§ **Task prompt**
Filter the entries and keep only the lines where the string "with" appears.

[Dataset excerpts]

= = = = = = =

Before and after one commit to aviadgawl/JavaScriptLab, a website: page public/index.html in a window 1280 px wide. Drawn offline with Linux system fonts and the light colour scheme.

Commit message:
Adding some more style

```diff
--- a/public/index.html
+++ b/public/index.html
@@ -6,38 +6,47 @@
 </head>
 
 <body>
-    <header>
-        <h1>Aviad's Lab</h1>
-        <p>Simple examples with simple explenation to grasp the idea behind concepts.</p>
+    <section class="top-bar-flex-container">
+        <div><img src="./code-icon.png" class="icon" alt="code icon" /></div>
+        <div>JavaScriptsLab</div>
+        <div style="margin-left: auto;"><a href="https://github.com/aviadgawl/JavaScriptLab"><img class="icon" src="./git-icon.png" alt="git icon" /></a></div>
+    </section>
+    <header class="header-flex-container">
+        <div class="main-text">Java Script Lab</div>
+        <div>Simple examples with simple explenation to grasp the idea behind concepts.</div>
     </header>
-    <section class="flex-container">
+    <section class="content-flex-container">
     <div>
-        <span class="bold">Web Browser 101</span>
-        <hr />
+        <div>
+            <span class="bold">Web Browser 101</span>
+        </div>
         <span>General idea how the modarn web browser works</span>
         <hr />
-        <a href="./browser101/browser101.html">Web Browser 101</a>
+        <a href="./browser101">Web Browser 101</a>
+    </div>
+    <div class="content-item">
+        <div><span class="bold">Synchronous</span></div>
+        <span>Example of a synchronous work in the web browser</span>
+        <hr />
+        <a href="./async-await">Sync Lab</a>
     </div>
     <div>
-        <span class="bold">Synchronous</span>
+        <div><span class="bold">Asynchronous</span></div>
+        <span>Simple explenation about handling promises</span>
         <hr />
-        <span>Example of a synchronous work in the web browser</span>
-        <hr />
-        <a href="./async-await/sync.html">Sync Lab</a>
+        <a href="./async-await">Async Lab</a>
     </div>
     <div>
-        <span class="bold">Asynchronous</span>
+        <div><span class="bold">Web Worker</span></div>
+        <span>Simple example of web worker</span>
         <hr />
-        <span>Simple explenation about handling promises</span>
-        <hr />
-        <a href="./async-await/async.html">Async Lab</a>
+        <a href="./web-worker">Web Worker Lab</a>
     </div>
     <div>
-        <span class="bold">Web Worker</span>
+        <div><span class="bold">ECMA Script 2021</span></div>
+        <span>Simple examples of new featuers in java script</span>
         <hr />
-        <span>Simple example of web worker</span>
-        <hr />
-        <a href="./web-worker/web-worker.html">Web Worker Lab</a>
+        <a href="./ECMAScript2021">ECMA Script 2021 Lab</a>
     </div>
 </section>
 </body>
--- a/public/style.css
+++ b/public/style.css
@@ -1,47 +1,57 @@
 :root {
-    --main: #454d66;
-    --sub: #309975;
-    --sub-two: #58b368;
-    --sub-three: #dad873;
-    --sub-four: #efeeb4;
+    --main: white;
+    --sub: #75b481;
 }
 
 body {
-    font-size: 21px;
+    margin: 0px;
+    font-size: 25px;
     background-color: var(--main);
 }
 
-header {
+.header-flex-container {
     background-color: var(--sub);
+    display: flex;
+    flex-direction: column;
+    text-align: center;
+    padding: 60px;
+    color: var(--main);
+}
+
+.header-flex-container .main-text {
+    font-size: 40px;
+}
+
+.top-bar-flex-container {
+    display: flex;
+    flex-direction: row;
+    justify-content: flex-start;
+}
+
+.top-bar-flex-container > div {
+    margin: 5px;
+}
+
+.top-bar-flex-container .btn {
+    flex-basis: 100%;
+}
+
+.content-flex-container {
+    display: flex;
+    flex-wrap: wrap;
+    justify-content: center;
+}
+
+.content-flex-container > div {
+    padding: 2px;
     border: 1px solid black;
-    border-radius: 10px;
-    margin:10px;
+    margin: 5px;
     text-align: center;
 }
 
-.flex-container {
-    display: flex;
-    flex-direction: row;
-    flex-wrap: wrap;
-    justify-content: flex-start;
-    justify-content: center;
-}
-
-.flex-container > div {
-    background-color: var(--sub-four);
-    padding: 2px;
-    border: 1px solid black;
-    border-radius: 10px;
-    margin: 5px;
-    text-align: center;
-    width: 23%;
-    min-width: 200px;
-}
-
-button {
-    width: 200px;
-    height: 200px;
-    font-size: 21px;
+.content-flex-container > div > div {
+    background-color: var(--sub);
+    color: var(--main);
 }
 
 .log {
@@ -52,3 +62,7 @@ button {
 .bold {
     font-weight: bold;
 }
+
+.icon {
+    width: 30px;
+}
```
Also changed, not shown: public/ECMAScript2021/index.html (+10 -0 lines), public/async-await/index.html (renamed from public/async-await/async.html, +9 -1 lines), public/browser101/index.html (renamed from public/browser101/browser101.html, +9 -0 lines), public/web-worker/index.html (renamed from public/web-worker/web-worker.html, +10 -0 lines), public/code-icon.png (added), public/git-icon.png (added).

= = = = = = =

§ **Answer to this exercise**
Before and after one commit to aviadgawl/JavaScriptLab, a website: page public/index.html in a window 1280 px wide. Drawn offline with Linux system fonts and the light colour scheme.
-        <p>Simple examples with simple explenation to grasp the idea behind concepts.</p>
+        <div>Simple examples with simple explenation to grasp the idea behind concepts.</div>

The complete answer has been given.